Sources in the Ministry of Water and Power have highlighted an unwillingness on the part of the government to raise the issue of two controversial hydel projects being built by India in Occupied Kashmir, one that is certainly giving them an undue advantage. The Pathankot attack and the fragile relations between the state are naturally making it hard for the demands to be put on the table, but they must, and with skillful diplomacy.

The Indus Water Commission of Pakistan had termed Kishanganga Hydroelectric Project and Ratle Hydroelectric Project as ‘controversial and a gross violation of Indus Water Treaty signed between the two countries’. The government did take a stand earlier, expressing its resolve to place the matter before the World Bank. However, this issue has been pending since August 2015, despite the fact that a case regarding technical objections by Pakistan on both the projects has already been completed.
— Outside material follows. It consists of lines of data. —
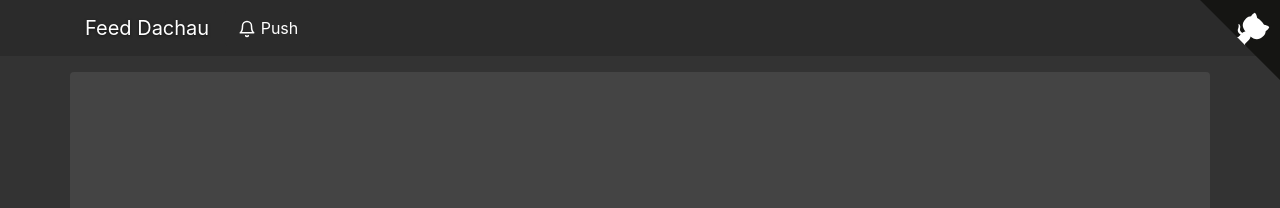
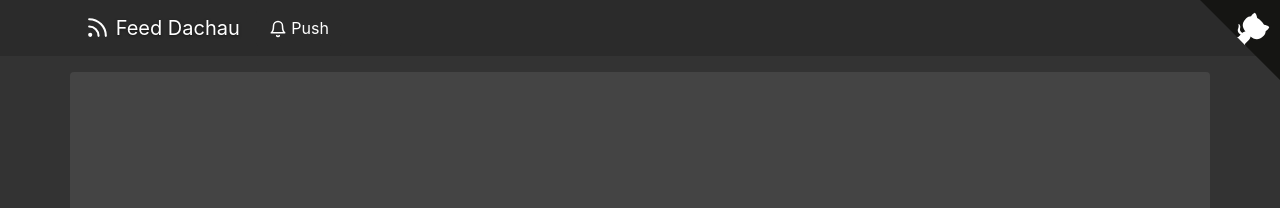
Before and after one commit to midzer/feed-dachau, a Jekyll site: the page built from index.md, in a window 1280 px wide. Shown: the top 208 px of the page. Built offline with Jekyll 4.4.1, drawn with Linux system fonts in a browser that asks for light colours.

Commit message:
add logo to navbar-brand

```diff
--- a/_includes/header.html
+++ b/_includes/header.html
@@ -1,6 +1,6 @@
 <nav class="navbar navbar-dark bg-primary">
   <div class="container">
-    <a class="navbar-brand" href="/">Feed Dachau</a>
+    <a class="navbar-brand" href="/">{% include icon.html icon="rss" %} Feed Dachau</a>
     <button id="push-btn" type="button" class="btn btn-primary mr-auto" data-toggle="tooltip" data-placement="bottom" title="Push-Benachrichtigungen aktivieren" aria-label="Push-Benachrichtigungen aktivieren">
       {% include icon.html icon="bell" %} Push
     </button>
--- a/_sass/core/_icon.scss
+++ b/_sass/core/_icon.scss
@@ -3,4 +3,9 @@
     height: 18px;
     vertical-align: sub;
     fill: currentColor;
+
+    &.icon--rss {
+        width: 25px;
+        height: 25px;
+    }
 }
```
We have already lost the case regarding Baglihar Dam because of failure to raise objection on the design in time. These new projects are blatantly designed to give Pakistan nothing but trouble and we are doing nothing to let India or the international community know how lopsided they are. Pakistan in a letter to India in 2014 had proposed bilateral talks to resolve the dispute. But we took no stand after that.

Officials are speculating that the government had put the matter on the back burner so that the atmosphere for a composite dialogue with India should not be tensed. If we wait for an opportune time to talk about this, perhaps there will be none. Foreign secretary level talks between the two countries are scheduled to be held in Islamabad on Jan 16. However, an attack on the Pathankot base has created an uncertain situation and it is difficult to say whether the talks will be held on schedule. The government needs to be proactive and clear regarding our stance towards what we will compromise with India on, and what we will not. Surprise tours by Modi mean nothing if both him and Nawaz cannot move beyond superficial tokens of friendship and onto pressing issues between both countries.
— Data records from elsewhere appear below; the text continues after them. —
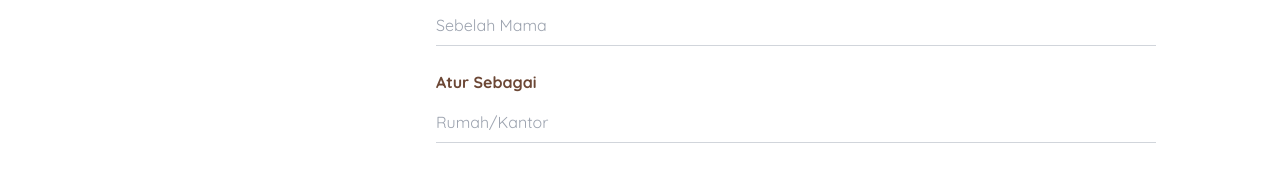
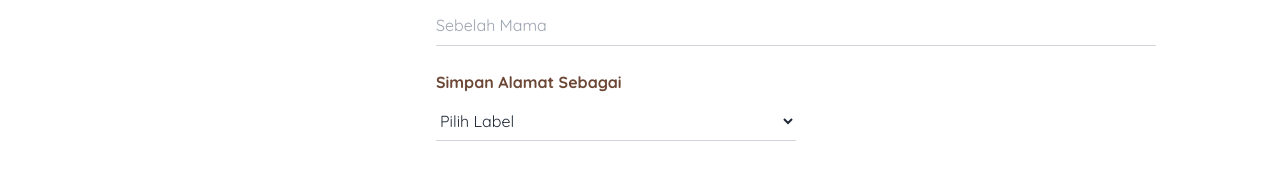
Before and after one commit to khankhanfauzan/vi-mamabear-frontend, a Next.js app: page /account/addresses/new in a window 1280 px wide. Shown: the part 725-904 px from the top of the page. Built offline with nearby package versions, Linux system fonts and the light colour scheme; no server answers.

Commit message:
fix(address): change address label input with dropdown options

```diff
--- a/src/features/address/components/edit/UpdateAddressForm.tsx
+++ b/src/features/address/components/edit/UpdateAddressForm.tsx
@@ -240,13 +240,19 @@ export function UpdateAddressForm({ address }: UpdateAddressFormProps) {
           {/* ROW 6: Label */}
           <div className="flex flex-col">
             <label className="text-[var(--mama-brown)] font-bold text-font-2 mb-2">
-              Simpan Sebagai (Label)
+              Simpan Alamat Sebagai
             </label>
-            <input
-              type="text"
-              className="w-full border-0 border-b border-gray-300 focus:border-[var(--mama-hot-pink)] focus:ring-0 px-0 py-2 bg-transparent text-font-2 text-gray-800 outline-none transition-colors"
-              {...register("label", { required: "Label alamat wajib diisi" })}
-            />
+            <select
+              className="w-1/2 border-0 border-b border-gray-300 focus:border-[var(--mama-hot-pink)] focus:ring-0 px-0 py-2 bg-transparent text-font-2 text-gray-800 outline-none transition-colors cursor-pointer"
+              {...register("label", {
+                required: "Label alamat wajib diisi",
+              })}
+            >
+              <option value="">Pilih Label</option>
+              <option value="Rumah">Rumah</option>
+              <option value="Kantor">Kantor</option>
+              <option value="Apartemen">Apartemen</option>
+            </select>
           </div>
 
           {/* Actions Footer */}
--- a/src/features/address/components/new/CreateAddressForm.tsx
+++ b/src/features/address/components/new/CreateAddressForm.tsx
@@ -247,14 +247,19 @@ export function AddressForm() {
         {/* ROW 6: Label */}
         <div className="flex flex-col">
           <label className="text-[var(--mama-brown)] font-bold text-font-2 mb-2">
-            Atur Sebagai
+            Simpan Alamat Sebagai
           </label>
-          <input
-            type="text"
-            placeholder="Rumah/Kantor"
-            className="w-full border-0 border-b border-gray-300 focus:border-[var(--mama-hot-pink)] focus:ring-0 px-0 py-2 bg-transparent text-font-2 text-gray-800 outline-none transition-colors"
-            {...register("label", { required: "Label alamat wajib diisi" })}
-          />
+          <select
+            className="w-1/2 border-0 border-b border-gray-300 focus:border-[var(--mama-hot-pink)] focus:ring-0 px-0 py-2 bg-transparent text-font-2 text-gray-800 outline-none transition-colors cursor-pointer"
+            {...register("label", {
+              required: "Label alamat wajib diisi",
+            })}
+          >
+            <option value="">Pilih Label</option>
+            <option value="Rumah">Rumah</option>
+            <option value="Kantor">Kantor</option>
+            <option value="Apartemen">Apartemen</option>
+          </select>
         </div>
 
         {/* ROW 7: Buttons */}
```
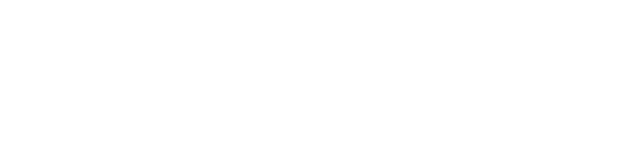
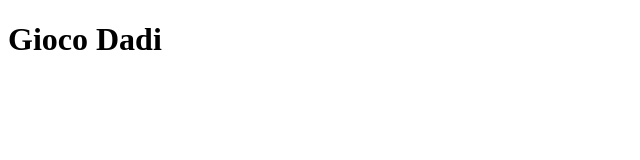
Before and after one commit to BeatriceRocchi/js-mail-dadi, a plain HTML site: page Dadi/index.html in a window 1280 px wide. Shown: the whole page, without its empty margins (0-640 px from the left). Drawn offline with Linux system fonts and the light colour scheme.

```diff
--- a/Dadi/index.html
+++ b/Dadi/index.html
@@ -9,6 +9,7 @@
   <link rel="stylesheet" href="./style.css">
 </head>
 <body>
+  <h1>Gioco Dadi</h1>
 
   <!-- JS -->
   <script src="./script.js"></script>
```
Also changed, not shown: 1 other file.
Our position is additionally weakened by our lack of resolve to make construct our own dams (like Kalabagh) and the lack of arrangement to conserve water that results in flooding disasters. As the upper riparian region, it is not India’s responsibility to worry about Pakistans water supply- a position that has support in international laws. If we cant make arrangements for ourselves, why should a hostile state be expected to?